▸ **GIVEN RECORDS**
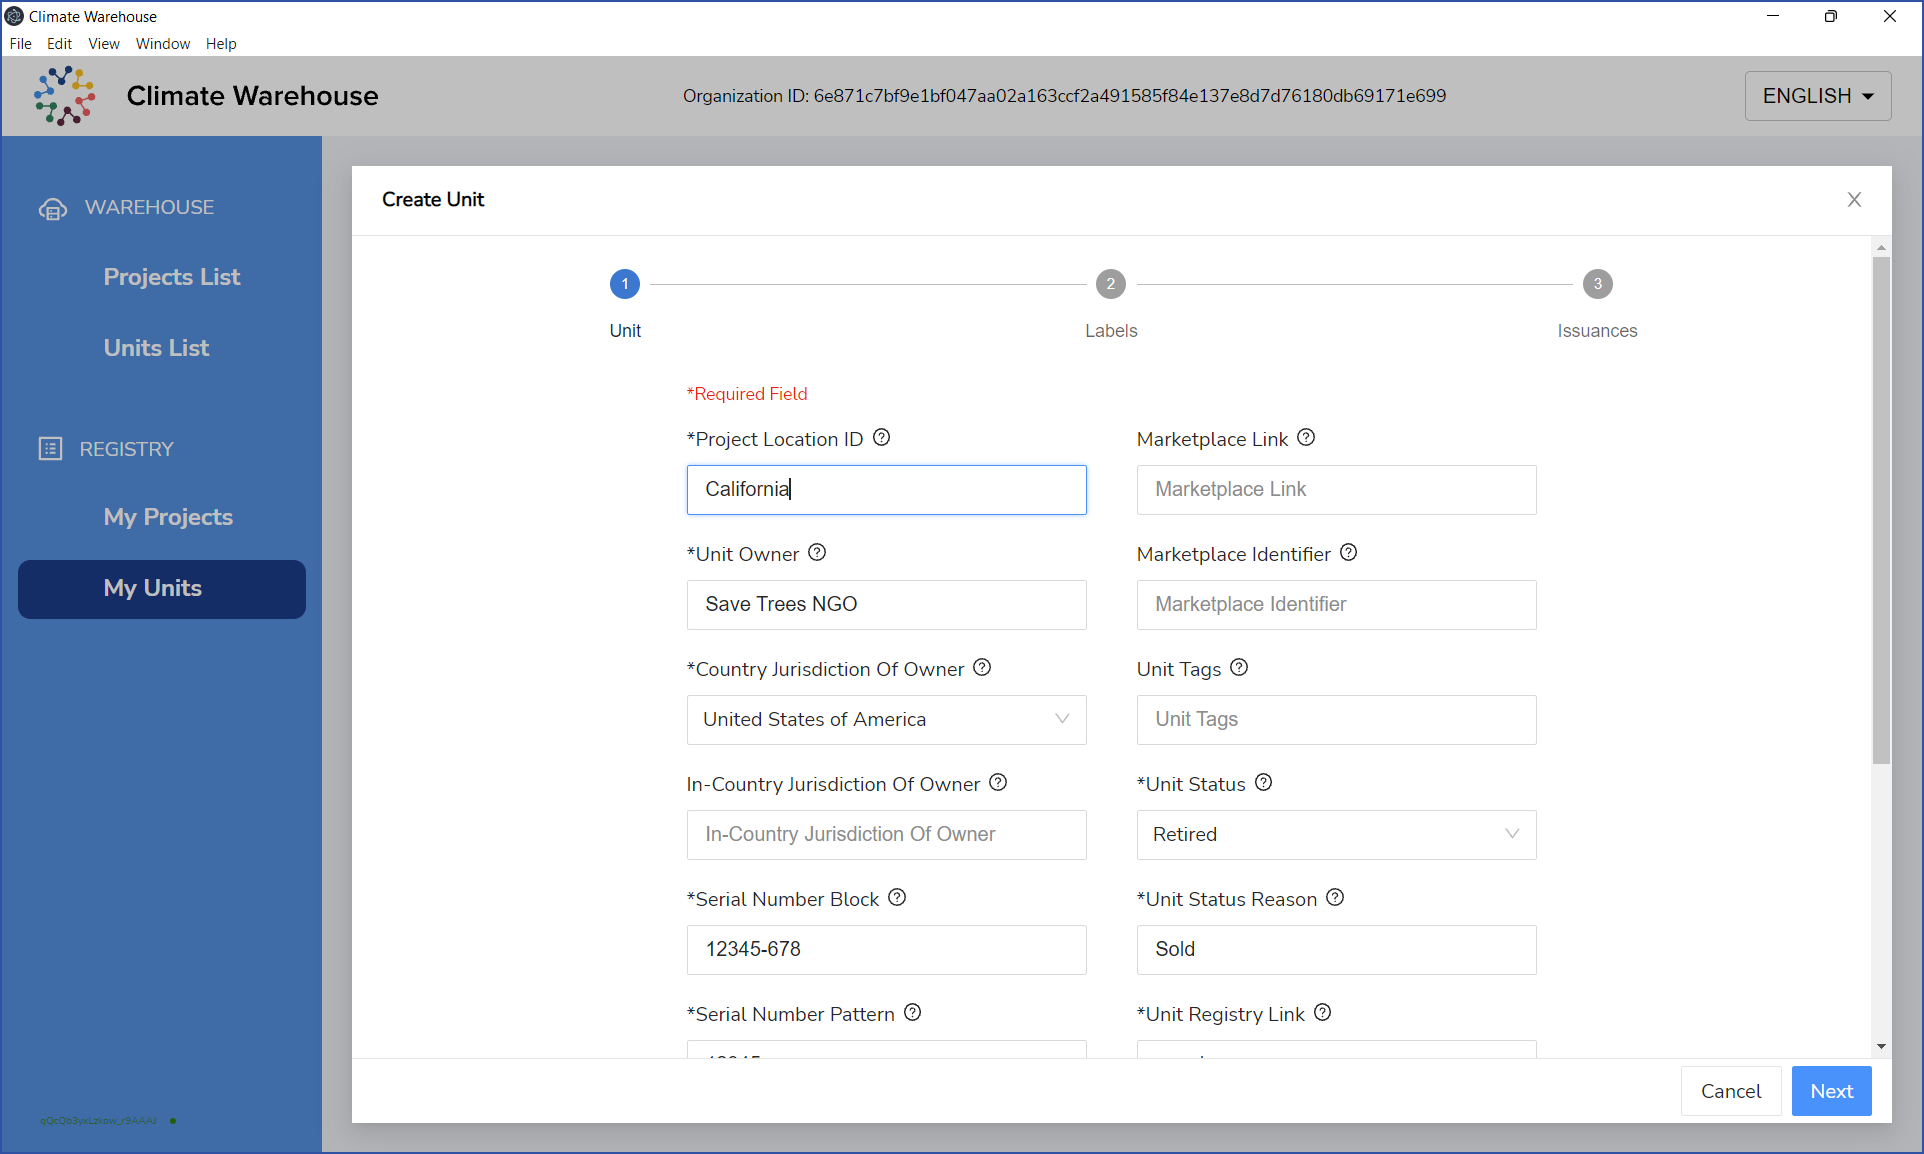
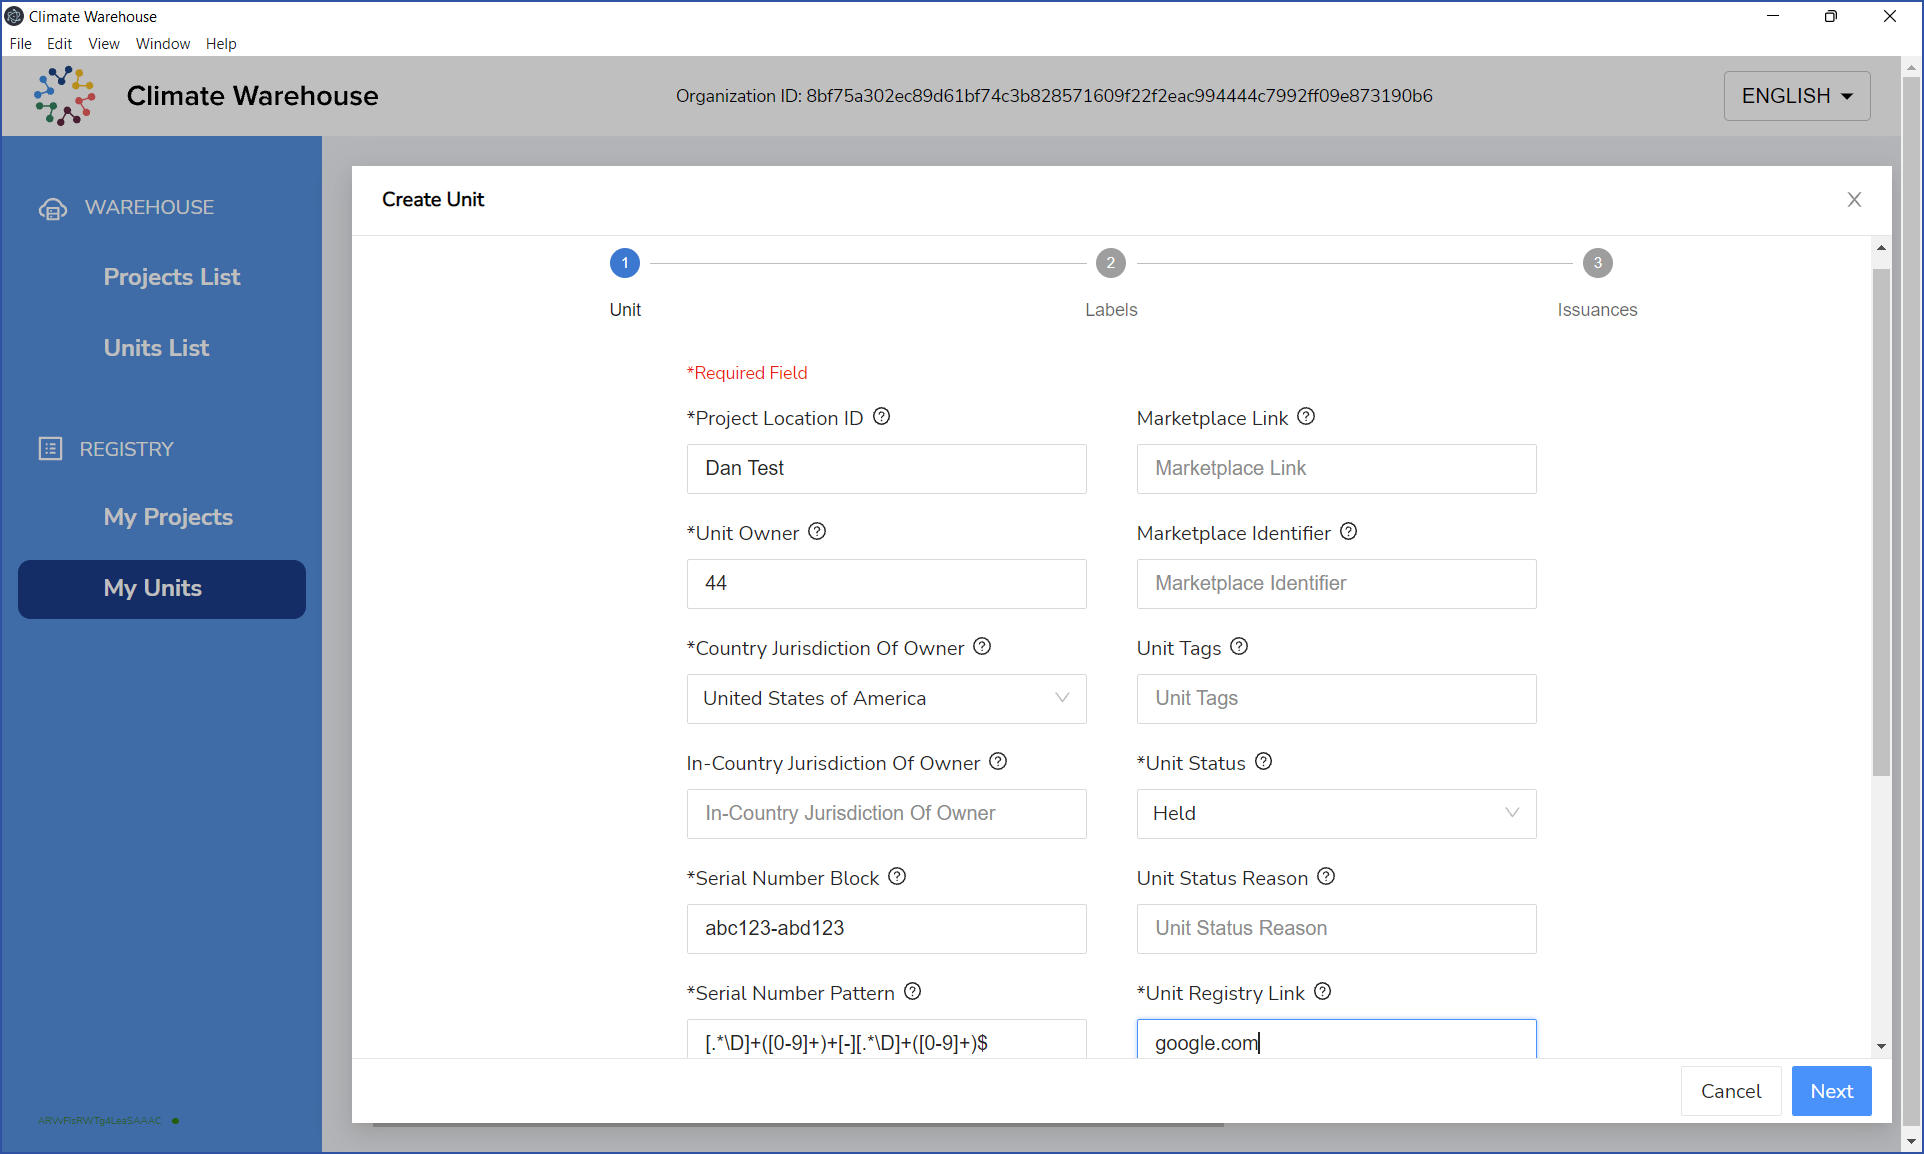
Add create new unit to tutorial

diff --git a/docs/15resources/data_layer_install_guide_testnet.md b/docs/15resources/data_layer_install_guide_testnet.md
@@ -545,6 +545,7 @@ You have successfully installed the Climate Warehouse. The rest of this document
   * In-Country Jurisdiction Of Owner -- If applicable, enter the region within the country selected above.
   * *Serial Number Block -- Enter the serial number block.
   * *Serial Number Pattern -- If the serial number format is different from what your organization typically uses, please enter the format here.
+    >**Note: It is very important to use a well-formed regex pattern.** For example, to use a combination of letters and numbers with a hyphen separating them, use `[.*\D]+([0-9]+)+[-][.*\D]+([0-9]+)$`. With this pattern, serial numbers such as `abc100-abd100`, `abcde1-a12345`, and `a1-b2-c3` are all valid.
   * *Vintage Year -- Enter the year in which the units were awarded.
   * *Unit Type -- Select the type that best describes the units produced.
   * Marketplace -- Select, or manually enter, the market on which the units are listed, if applicable.
@@ -563,3 +564,29 @@ You have successfully installed the Climate Warehouse. The rest of this document
 <figure>
   <img src="images/climate_warehouse/17_create_unit.png" alt="Step 3 to register a unit."/>
 </figure>
+
+4. You'll receive a message that the unit was successfully created. Your unit will be held in `STAGING` until you click the `Commit` button.
+
+<figure>
+  <img src="images/climate_warehouse/18_unit_create_success.png" alt="Success creating a unit"/>
+</figure>
+
+5. After you click the `Commit` button, you'll receive a message that the transactions have been committed. They will now be `PENDING`.
+
+<figure>
+  <img src="images/climate_warehouse/19_unit_pending.png" alt="Unit committed pending"/>
+</figure>
+
+6. The blockchain will confirm the transactions after a few minutes. `No pending data at this time` will be displayed.
+
+<figure>
+  <img src="images/climate_warehouse/20_no_units_pending.png" alt="No units pending"/>
+</figure>
+
+7. Your unit will now be listed in the COMMITTED tab.
+
+<figure>
+  <img src="images/climate_warehouse/21_unit_committed.png" alt="New unit listed"/>
+</figure>
+
+  You have successfully created your new unit.

diff --git a/docs/13cli/cli.md b/docs/13cli/cli.md
@@ -1,6 +1,6 @@
 ---
 sidebar_position: 1
 ---
+# Index of commands
 
-# TODO
-For now we recommend you refer to the [CLI documentation](https://github.com/Chia-Network/chia-blockchain/wiki/CLI-Commands-Reference) on the chia-blockchain wiki.
+We plan to add a reference doc for each of our CLI commands in this section. For now, we have a selection of commands documented on our [wiki](https://github.com/Chia-Network/chia-blockchain/wiki/CLI-Commands-Reference).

▸ **EXERCISE INSTRUCTIONS**
Copy the records above exactly, from the first line through the line containing "country selected above.", and leave out the pictures.

▸ **RESPONSE FOR THIS EXERCISE**
Add create new unit to tutorial

diff --git a/docs/15resources/data_layer_install_guide_testnet.md b/docs/15resources/data_layer_install_guide_testnet.md
@@ -545,6 +545,7 @@ You have successfully installed the Climate Warehouse. The rest of this document
   * In-Country Jurisdiction Of Owner -- If applicable, enter the region within the country selected above.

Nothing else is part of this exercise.